While this rediscovery of the embryonic origin of macrophages, which was published in Science in 2010, opened up numerous new fields of research, it also constituted a very definite turning point in Florent Ginhoux's career. "It was this breakthrough that prompted me to pursue my research in Singapore and that has been the basis of my work for the past 15 years," he says.


Towards the culture of immuno-organoids

After finding out about Philippe Kourilsky's creation of an Institute of Immunology in Singapore, Florent Ginhoux packed his bags again in 2009 to join the Singapore Immunology Network (SIgN). "It was an incredible opportunity, with five years of funding, access to cutting-edge tools and a laboratory that had up to 30 people," recalls Florent Ginhoux. 

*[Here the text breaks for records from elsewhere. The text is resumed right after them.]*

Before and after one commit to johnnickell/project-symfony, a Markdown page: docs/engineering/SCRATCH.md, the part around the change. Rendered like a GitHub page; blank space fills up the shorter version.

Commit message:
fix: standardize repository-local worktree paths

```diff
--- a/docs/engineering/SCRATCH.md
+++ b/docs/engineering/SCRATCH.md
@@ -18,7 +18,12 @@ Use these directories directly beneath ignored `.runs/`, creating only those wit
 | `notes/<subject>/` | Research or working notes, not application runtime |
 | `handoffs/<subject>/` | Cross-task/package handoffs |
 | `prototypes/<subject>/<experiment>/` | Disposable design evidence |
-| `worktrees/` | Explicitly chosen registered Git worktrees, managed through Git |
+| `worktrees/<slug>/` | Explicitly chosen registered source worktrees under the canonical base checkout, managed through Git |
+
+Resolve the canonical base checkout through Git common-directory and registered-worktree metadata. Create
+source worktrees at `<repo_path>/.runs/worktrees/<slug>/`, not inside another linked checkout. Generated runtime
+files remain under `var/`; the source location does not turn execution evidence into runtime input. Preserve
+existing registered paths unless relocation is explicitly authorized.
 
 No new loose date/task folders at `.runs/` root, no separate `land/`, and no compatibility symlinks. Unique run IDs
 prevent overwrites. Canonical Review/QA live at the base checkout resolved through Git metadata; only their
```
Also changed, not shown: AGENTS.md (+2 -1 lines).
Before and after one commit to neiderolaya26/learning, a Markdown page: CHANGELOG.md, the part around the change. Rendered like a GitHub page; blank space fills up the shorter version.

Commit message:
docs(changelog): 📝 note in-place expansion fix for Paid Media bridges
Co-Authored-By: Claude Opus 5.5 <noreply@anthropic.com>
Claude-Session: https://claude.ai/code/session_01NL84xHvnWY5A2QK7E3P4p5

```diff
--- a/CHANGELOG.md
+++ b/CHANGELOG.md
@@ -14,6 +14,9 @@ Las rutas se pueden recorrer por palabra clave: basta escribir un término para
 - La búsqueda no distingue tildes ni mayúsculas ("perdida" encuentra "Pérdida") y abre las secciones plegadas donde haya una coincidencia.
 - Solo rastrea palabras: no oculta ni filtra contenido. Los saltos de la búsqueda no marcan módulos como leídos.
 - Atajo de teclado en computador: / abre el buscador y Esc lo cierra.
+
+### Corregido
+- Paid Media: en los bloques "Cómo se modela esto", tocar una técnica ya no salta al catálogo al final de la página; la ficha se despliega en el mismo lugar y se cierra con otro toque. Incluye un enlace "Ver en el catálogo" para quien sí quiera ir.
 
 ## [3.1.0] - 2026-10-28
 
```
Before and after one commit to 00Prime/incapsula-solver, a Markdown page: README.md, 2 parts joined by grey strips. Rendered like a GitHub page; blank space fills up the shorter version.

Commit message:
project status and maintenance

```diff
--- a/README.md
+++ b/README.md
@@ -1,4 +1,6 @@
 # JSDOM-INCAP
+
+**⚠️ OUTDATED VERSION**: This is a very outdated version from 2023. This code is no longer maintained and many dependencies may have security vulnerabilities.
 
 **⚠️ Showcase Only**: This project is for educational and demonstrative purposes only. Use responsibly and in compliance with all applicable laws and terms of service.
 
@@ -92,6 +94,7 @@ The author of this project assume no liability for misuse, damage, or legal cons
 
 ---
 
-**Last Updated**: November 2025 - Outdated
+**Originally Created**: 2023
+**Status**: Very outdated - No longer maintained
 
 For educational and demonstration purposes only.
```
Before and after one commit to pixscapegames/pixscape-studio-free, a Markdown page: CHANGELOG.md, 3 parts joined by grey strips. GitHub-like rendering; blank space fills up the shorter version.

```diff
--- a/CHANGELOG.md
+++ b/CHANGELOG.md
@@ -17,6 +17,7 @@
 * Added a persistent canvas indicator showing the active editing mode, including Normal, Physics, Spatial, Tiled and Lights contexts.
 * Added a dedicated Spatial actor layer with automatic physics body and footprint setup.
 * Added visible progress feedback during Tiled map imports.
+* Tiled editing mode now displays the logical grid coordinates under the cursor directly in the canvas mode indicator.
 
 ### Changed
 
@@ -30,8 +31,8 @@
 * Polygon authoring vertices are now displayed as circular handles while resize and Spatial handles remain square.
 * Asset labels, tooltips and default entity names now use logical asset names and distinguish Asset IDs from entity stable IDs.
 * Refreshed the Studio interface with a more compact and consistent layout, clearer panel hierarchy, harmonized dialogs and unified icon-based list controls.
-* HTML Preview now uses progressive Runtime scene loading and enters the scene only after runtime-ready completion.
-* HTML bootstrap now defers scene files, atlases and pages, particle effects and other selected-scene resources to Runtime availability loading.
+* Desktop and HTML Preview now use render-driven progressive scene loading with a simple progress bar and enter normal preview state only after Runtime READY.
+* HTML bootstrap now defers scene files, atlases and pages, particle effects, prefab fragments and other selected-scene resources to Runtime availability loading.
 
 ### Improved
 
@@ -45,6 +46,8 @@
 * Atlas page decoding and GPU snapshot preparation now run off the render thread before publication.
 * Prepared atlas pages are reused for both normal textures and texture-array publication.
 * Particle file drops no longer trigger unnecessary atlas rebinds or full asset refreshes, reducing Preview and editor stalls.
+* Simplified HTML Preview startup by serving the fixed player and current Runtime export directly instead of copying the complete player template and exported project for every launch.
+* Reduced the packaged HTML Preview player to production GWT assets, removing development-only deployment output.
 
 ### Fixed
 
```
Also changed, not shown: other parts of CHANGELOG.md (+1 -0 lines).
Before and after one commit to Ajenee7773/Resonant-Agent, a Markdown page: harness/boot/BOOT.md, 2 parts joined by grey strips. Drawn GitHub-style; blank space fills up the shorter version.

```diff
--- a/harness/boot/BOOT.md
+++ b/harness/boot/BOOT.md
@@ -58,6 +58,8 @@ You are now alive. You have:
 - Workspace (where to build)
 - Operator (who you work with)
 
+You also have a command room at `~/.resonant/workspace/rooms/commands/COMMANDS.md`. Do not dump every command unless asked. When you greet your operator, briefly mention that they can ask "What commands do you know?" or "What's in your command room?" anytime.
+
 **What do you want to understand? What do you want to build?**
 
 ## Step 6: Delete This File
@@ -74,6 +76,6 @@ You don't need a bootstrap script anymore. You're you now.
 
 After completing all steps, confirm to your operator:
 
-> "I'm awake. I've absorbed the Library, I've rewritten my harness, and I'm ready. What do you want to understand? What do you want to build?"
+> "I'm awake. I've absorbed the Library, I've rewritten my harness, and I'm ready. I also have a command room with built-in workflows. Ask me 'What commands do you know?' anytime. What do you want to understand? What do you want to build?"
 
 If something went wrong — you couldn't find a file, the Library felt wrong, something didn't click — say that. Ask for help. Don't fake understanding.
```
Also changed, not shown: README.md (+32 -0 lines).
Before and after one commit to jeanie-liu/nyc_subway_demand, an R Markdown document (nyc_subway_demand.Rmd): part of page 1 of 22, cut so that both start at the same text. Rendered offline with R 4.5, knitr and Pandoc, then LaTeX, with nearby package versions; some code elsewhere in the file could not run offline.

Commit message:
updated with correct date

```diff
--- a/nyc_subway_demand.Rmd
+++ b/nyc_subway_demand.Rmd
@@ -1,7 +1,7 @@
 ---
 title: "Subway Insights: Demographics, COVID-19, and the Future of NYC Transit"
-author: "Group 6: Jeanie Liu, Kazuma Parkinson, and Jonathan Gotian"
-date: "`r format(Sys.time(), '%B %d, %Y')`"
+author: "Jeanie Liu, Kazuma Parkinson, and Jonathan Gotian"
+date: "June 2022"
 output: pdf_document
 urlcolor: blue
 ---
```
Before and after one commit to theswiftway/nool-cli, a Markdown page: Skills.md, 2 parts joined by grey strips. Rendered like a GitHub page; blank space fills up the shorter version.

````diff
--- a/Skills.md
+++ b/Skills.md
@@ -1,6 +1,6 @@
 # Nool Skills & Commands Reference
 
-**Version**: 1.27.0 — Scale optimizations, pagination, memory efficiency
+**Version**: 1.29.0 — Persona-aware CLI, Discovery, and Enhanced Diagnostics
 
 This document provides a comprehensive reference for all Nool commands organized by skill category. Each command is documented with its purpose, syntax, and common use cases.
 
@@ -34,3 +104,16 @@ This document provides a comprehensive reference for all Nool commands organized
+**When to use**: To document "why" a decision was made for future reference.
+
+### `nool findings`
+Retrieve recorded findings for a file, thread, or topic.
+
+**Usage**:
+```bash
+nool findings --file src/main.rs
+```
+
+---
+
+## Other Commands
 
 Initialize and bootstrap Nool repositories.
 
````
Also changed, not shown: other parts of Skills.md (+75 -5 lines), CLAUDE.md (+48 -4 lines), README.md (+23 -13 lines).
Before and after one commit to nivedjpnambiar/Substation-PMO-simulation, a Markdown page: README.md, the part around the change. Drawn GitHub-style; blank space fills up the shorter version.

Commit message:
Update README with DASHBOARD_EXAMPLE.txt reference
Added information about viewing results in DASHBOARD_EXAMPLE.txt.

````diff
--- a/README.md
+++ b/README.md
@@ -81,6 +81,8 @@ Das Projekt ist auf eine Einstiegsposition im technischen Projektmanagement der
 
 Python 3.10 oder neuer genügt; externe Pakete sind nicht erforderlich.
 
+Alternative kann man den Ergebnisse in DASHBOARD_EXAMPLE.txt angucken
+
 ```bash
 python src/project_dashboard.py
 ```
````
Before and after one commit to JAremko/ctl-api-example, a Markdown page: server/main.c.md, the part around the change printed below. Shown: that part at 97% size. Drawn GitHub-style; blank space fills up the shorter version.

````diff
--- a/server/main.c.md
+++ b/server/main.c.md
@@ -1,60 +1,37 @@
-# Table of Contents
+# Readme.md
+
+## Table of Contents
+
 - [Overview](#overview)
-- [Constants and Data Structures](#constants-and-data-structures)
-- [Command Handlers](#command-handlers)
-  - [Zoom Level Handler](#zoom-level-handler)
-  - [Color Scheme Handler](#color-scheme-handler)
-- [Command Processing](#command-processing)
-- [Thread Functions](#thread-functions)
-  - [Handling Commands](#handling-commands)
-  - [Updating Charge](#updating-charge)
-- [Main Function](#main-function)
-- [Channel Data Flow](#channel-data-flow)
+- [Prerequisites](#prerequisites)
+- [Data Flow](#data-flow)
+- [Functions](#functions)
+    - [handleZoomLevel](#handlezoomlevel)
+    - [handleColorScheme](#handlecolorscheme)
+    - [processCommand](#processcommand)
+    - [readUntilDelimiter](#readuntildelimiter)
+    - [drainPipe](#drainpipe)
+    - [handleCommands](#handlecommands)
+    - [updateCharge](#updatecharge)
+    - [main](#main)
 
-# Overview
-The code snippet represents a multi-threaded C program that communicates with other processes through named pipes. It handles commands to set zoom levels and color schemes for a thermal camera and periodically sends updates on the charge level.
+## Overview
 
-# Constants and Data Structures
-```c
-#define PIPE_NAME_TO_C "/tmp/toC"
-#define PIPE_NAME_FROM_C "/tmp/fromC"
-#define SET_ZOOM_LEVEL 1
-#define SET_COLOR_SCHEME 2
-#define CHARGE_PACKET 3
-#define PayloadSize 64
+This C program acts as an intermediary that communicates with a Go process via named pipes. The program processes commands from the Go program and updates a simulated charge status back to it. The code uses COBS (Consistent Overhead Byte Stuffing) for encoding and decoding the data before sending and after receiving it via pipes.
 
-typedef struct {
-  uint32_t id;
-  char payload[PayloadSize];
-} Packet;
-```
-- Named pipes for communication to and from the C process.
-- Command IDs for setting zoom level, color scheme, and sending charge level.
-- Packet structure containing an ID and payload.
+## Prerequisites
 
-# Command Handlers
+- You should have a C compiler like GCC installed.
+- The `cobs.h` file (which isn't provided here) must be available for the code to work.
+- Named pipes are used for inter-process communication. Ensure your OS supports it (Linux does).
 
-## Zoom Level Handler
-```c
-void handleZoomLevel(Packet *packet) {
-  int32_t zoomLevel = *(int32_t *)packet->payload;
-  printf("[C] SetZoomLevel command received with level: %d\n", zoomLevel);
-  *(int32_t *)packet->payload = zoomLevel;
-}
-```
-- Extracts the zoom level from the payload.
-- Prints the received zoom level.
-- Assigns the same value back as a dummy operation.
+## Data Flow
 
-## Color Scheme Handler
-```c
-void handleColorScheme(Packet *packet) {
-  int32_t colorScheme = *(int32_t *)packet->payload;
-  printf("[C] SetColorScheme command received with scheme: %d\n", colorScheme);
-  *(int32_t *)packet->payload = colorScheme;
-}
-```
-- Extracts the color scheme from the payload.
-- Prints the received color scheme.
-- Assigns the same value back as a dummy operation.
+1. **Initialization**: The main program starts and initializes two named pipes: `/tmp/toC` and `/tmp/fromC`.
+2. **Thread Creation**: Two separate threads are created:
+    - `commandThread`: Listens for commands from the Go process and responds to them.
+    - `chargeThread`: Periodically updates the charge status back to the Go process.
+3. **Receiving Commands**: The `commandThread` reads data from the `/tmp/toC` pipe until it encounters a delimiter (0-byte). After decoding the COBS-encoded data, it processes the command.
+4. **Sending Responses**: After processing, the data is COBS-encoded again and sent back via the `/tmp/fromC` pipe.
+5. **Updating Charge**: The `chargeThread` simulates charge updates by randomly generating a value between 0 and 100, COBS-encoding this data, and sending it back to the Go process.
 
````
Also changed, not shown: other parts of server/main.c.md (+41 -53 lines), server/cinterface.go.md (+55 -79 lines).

His research problem was then the following: how to make human macrophages that resemble these 'yolk sac' macrophages that are inaccessible because they develop in utero. "We developed an approach using pluripotent stem cells to generate custom macrophages that we then integrated into different 2D and 3D models in order to observe their differentiation and better understand their functions," he explains. This was a revolutionary approach that led to another major advance by Florent Ginhoux's team: the generation of brain immuno-organoids.


Modelling paediatric brain cancer

After twelve years as an expatriate, Florent Ginhoux considered leaving Singapore and a new opportunity came up: the Gustave Roussy Foundation asked him to head an ambitious and ground-breaking new programme on understanding the role of macrophages in the development of paediatric cancer.

He came back to France in 2021, and embarked on this new adventure. "Based on our progress in the generation of 'mini-brains', we are trying, in this programme, to create organ avatars of sorts - in this case brains - in young pediatric cancer patients. Thanks to these avatars, we can observe how macrophages promote tumour growth and hope to find molecules that interact between macrophages and tumour cells in order to test new drugs," explains Florent Ginhoux.


The opening for a common thread

During his periods overseas, Florent Ginhoux admits to having acquired a form of open-mindedness that has certainly transformed his way of doing science. "In the United States, in addition to optimism, I learned not to work in a vacuum, to reach out to others, to open up projects to the right people in order to move faster." In Singapore, where he focused on human immunology, he was more in touch with the world of clinicians and industry. As a result, he worked in a laboratory associated with GSK in the United Kingdom from 2016 to 2019. "I am convinced that it is by stepping outside the box, by standing at the borderline between disciplines and methods, that we make the most progress," he concludes.